Dataset excerpts:
=======

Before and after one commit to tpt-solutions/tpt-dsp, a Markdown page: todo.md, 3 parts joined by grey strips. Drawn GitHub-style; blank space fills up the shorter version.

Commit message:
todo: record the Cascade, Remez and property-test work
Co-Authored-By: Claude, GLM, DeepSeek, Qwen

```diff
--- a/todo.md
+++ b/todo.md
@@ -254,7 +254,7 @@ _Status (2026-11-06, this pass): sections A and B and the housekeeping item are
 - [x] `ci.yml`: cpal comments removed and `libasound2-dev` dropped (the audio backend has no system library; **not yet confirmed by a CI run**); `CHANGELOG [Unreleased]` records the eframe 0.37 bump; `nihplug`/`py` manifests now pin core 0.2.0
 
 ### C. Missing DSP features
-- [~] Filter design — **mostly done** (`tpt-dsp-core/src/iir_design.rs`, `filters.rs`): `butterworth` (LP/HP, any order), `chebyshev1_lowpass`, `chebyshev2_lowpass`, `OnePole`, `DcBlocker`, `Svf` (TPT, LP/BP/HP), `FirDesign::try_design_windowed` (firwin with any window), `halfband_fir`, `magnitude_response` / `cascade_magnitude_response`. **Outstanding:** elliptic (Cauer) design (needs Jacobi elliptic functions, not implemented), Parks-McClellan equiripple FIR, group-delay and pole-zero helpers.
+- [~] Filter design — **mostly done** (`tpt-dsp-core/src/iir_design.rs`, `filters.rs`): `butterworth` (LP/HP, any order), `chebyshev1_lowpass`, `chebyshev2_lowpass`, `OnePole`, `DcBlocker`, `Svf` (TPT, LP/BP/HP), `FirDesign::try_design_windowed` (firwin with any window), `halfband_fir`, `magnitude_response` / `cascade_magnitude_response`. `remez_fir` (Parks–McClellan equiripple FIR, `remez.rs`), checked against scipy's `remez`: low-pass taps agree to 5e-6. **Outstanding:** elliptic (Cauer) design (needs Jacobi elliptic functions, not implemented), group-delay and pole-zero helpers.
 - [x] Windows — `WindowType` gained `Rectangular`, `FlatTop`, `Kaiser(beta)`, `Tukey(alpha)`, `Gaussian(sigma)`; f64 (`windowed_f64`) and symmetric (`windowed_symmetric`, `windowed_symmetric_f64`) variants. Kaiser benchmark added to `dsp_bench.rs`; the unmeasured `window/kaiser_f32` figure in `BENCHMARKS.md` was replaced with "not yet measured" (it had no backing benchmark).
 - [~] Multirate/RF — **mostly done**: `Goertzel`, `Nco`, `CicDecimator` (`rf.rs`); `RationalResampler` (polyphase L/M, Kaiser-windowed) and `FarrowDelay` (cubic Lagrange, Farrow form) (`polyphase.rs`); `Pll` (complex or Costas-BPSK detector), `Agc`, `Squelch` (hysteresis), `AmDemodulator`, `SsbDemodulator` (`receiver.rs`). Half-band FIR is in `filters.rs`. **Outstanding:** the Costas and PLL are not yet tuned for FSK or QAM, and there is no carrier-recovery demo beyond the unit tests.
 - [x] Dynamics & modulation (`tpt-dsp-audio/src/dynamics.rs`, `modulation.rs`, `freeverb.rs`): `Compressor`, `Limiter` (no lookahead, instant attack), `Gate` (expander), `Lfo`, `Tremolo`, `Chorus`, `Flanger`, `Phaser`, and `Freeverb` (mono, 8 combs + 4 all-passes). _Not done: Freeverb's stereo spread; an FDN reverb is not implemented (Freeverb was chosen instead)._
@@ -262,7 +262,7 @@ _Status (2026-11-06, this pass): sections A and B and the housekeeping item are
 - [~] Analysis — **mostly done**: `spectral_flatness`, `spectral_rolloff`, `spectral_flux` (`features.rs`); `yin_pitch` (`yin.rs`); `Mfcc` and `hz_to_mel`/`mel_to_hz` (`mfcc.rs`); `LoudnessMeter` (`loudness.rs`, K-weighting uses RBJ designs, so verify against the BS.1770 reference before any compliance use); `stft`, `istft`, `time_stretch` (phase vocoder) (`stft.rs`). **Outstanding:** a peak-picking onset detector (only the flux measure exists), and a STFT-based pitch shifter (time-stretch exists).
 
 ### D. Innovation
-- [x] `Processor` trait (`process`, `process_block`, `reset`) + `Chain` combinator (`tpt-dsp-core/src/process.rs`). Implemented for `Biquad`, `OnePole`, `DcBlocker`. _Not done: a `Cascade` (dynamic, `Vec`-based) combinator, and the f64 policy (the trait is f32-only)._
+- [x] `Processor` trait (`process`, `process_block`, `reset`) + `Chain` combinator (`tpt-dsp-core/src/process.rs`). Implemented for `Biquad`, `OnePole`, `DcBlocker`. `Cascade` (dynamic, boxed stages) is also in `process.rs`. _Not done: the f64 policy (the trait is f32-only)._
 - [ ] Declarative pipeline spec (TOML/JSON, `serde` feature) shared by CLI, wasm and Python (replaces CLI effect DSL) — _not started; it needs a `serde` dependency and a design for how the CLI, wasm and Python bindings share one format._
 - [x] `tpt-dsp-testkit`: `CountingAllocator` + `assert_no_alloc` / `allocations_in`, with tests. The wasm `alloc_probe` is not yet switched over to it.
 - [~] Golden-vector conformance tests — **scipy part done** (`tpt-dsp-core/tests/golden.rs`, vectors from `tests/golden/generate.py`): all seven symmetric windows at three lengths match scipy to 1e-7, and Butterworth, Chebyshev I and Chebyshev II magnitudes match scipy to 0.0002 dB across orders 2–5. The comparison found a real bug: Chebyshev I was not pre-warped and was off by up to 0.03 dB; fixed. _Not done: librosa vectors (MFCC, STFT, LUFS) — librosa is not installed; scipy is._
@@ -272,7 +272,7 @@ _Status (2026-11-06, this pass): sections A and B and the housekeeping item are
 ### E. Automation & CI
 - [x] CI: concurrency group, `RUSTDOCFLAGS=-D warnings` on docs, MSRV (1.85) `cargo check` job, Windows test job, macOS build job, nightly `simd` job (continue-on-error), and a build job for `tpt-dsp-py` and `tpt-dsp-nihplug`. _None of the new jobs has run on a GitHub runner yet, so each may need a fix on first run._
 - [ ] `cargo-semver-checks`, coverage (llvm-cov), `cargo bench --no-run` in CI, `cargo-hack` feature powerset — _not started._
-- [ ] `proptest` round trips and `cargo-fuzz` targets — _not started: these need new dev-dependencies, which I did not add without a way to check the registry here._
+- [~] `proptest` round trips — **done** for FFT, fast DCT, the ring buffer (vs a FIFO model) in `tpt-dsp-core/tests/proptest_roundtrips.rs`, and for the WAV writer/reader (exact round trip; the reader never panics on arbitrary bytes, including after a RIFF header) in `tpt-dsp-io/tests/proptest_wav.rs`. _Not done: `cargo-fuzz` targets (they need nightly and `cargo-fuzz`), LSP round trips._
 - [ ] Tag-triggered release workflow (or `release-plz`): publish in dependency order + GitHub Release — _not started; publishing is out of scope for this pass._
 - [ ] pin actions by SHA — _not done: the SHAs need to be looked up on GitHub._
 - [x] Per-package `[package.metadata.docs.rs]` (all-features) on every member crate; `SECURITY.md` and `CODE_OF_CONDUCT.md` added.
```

=======

## Task details
Please repeat each entry. Keep every word the same.

## Response below
Before and after one commit to tpt-solutions/tpt-dsp, a Markdown page: todo.md, 3 parts joined by grey strips. Drawn GitHub-style; blank space fills up the shorter version.

Commit message:
todo: record the Cascade, Remez and property-test work
Co-Authored-By: Claude, GLM, DeepSeek, Qwen

```diff
--- a/todo.md
+++ b/todo.md
@@ -254,7 +254,7 @@ _Status (2026-11-06, this pass): sections A and B and the housekeeping item are
 - [x] `ci.yml`: cpal comments removed and `libasound2-dev` dropped (the audio backend has no system library; **not yet confirmed by a CI run**); `CHANGELOG [Unreleased]` records the eframe 0.37 bump; `nihplug`/`py` manifests now pin core 0.2.0
 
 ### C. Missing DSP features
-- [~] Filter design — **mostly done** (`tpt-dsp-core/src/iir_design.rs`, `filters.rs`): `butterworth` (LP/HP, any order), `chebyshev1_lowpass`, `chebyshev2_lowpass`, `OnePole`, `DcBlocker`, `Svf` (TPT, LP/BP/HP), `FirDesign::try_design_windowed` (firwin with any window), `halfband_fir`, `magnitude_response` / `cascade_magnitude_response`. **Outstanding:** elliptic (Cauer) design (needs Jacobi elliptic functions, not implemented), Parks-McClellan equiripple FIR, group-delay and pole-zero helpers.
+- [~] Filter design — **mostly done** (`tpt-dsp-core/src/iir_design.rs`, `filters.rs`): `butterworth` (LP/HP, any order), `chebyshev1_lowpass`, `chebyshev2_lowpass`, `OnePole`, `DcBlocker`, `Svf` (TPT, LP/BP/HP), `FirDesign::try_design_windowed` (firwin with any window), `halfband_fir`, `magnitude_response` / `cascade_magnitude_response`. `remez_fir` (Parks–McClellan equiripple FIR, `remez.rs`), checked against scipy's `remez`: low-pass taps agree to 5e-6. **Outstanding:** elliptic (Cauer) design (needs Jacobi elliptic functions, not implemented), group-delay and pole-zero helpers.
 - [x] Windows — `WindowType` gained `Rectangular`, `FlatTop`, `Kaiser(beta)`, `Tukey(alpha)`, `Gaussian(sigma)`; f64 (`windowed_f64`) and symmetric (`windowed_symmetric`, `windowed_symmetric_f64`) variants. Kaiser benchmark added to `dsp_bench.rs`; the unmeasured `window/kaiser_f32` figure in `BENCHMARKS.md` was replaced with "not yet measured" (it had no backing benchmark).
 - [~] Multirate/RF — **mostly done**: `Goertzel`, `Nco`, `CicDecimator` (`rf.rs`); `RationalResampler` (polyphase L/M, Kaiser-windowed) and `FarrowDelay` (cubic Lagrange, Farrow form) (`polyphase.rs`); `Pll` (complex or Costas-BPSK detector), `Agc`, `Squelch` (hysteresis), `AmDemodulator`, `SsbDemodulator` (`receiver.rs`). Half-band FIR is in `filters.rs`. **Outstanding:** the Costas and PLL are not yet tuned for FSK or QAM, and there is no carrier-recovery demo beyond the unit tests.
 - [x] Dynamics & modulation (`tpt-dsp-audio/src/dynamics.rs`, `modulation.rs`, `freeverb.rs`): `Compressor`, `Limiter` (no lookahead, instant attack), `Gate` (expander), `Lfo`, `Tremolo`, `Chorus`, `Flanger`, `Phaser`, and `Freeverb` (mono, 8 combs + 4 all-passes). _Not done: Freeverb's stereo spread; an FDN reverb is not implemented (Freeverb was chosen instead)._
@@ -262,7 +262,7 @@ _Status (2026-11-06, this pass): sections A and B and the housekeeping item are
 - [~] Analysis — **mostly done**: `spectral_flatness`, `spectral_rolloff`, `spectral_flux` (`features.rs`); `yin_pitch` (`yin.rs`); `Mfcc` and `hz_to_mel`/`mel_to_hz` (`mfcc.rs`); `LoudnessMeter` (`loudness.rs`, K-weighting uses RBJ designs, so verify against the BS.1770 reference before any compliance use); `stft`, `istft`, `time_stretch` (phase vocoder) (`stft.rs`). **Outstanding:** a peak-picking onset detector (only the flux measure exists), and a STFT-based pitch shifter (time-stretch exists).
 
 ### D. Innovation
-- [x] `Processor` trait (`process`, `process_block`, `reset`) + `Chain` combinator (`tpt-dsp-core/src/process.rs`). Implemented for `Biquad`, `OnePole`, `DcBlocker`. _Not done: a `Cascade` (dynamic, `Vec`-based) combinator, and the f64 policy (the trait is f32-only)._
+- [x] `Processor` trait (`process`, `process_block`, `reset`) + `Chain` combinator (`tpt-dsp-core/src/process.rs`). Implemented for `Biquad`, `OnePole`, `DcBlocker`. `Cascade` (dynamic, boxed stages) is also in `process.rs`. _Not done: the f64 policy (the trait is f32-only)._
 - [ ] Declarative pipeline spec (TOML/JSON, `serde` feature) shared by CLI, wasm and Python (replaces CLI effect DSL) — _not started; it needs a `serde` dependency and a design for how the CLI, wasm and Python bindings share one format._
 - [x] `tpt-dsp-testkit`: `CountingAllocator` + `assert_no_alloc` / `allocations_in`, with tests. The wasm `alloc_probe` is not yet switched over to it.
 - [~] Golden-vector conformance tests — **scipy part done** (`tpt-dsp-core/tests/golden.rs`, vectors from `tests/golden/generate.py`): all seven symmetric windows at three lengths match scipy to 1e-7, and Butterworth, Chebyshev I and Chebyshev II magnitudes match scipy to 0.0002 dB across orders 2–5. The comparison found a real bug: Chebyshev I was not pre-warped and was off by up to 0.03 dB; fixed. _Not done: librosa vectors (MFCC, STFT, LUFS) — librosa is not installed; scipy is._
@@ -272,7 +272,7 @@ _Status (2026-11-06, this pass): sections A and B and the housekeeping item are
 ### E. Automation & CI
 - [x] CI: concurrency group, `RUSTDOCFLAGS=-D warnings` on docs, MSRV (1.85) `cargo check` job, Windows test job, macOS build job, nightly `simd` job (continue-on-error), and a build job for `tpt-dsp-py` and `tpt-dsp-nihplug`. _None of the new jobs has run on a GitHub runner yet, so each may need a fix on first run._
 - [ ] `cargo-semver-checks`, coverage (llvm-cov), `cargo bench --no-run` in CI, `cargo-hack` feature powerset — _not started._
-- [ ] `proptest` round trips and `cargo-fuzz` targets — _not started: these need new dev-dependencies, which I did not add without a way to check the registry here._
+- [~] `proptest` round trips — **done** for FFT, fast DCT, the ring buffer (vs a FIFO model) in `tpt-dsp-core/tests/proptest_roundtrips.rs`, and for the WAV writer/reader (exact round trip; the reader never panics on arbitrary bytes, including after a RIFF header) in `tpt-dsp-io/tests/proptest_wav.rs`. _Not done: `cargo-fuzz` targets (they need nightly and `cargo-fuzz`), LSP round trips._
 - [ ] Tag-triggered release workflow (or `release-plz`): publish in dependency order + GitHub Release — _not started; publishing is out of scope for this pass._
 - [ ] pin actions by SHA — _not done: the SHAs need to be looked up on GitHub._
 - [x] Per-package `[package.metadata.docs.rs]` (all-features) on every member crate; `SECURITY.md` and `CODE_OF_CONDUCT.md` added.
```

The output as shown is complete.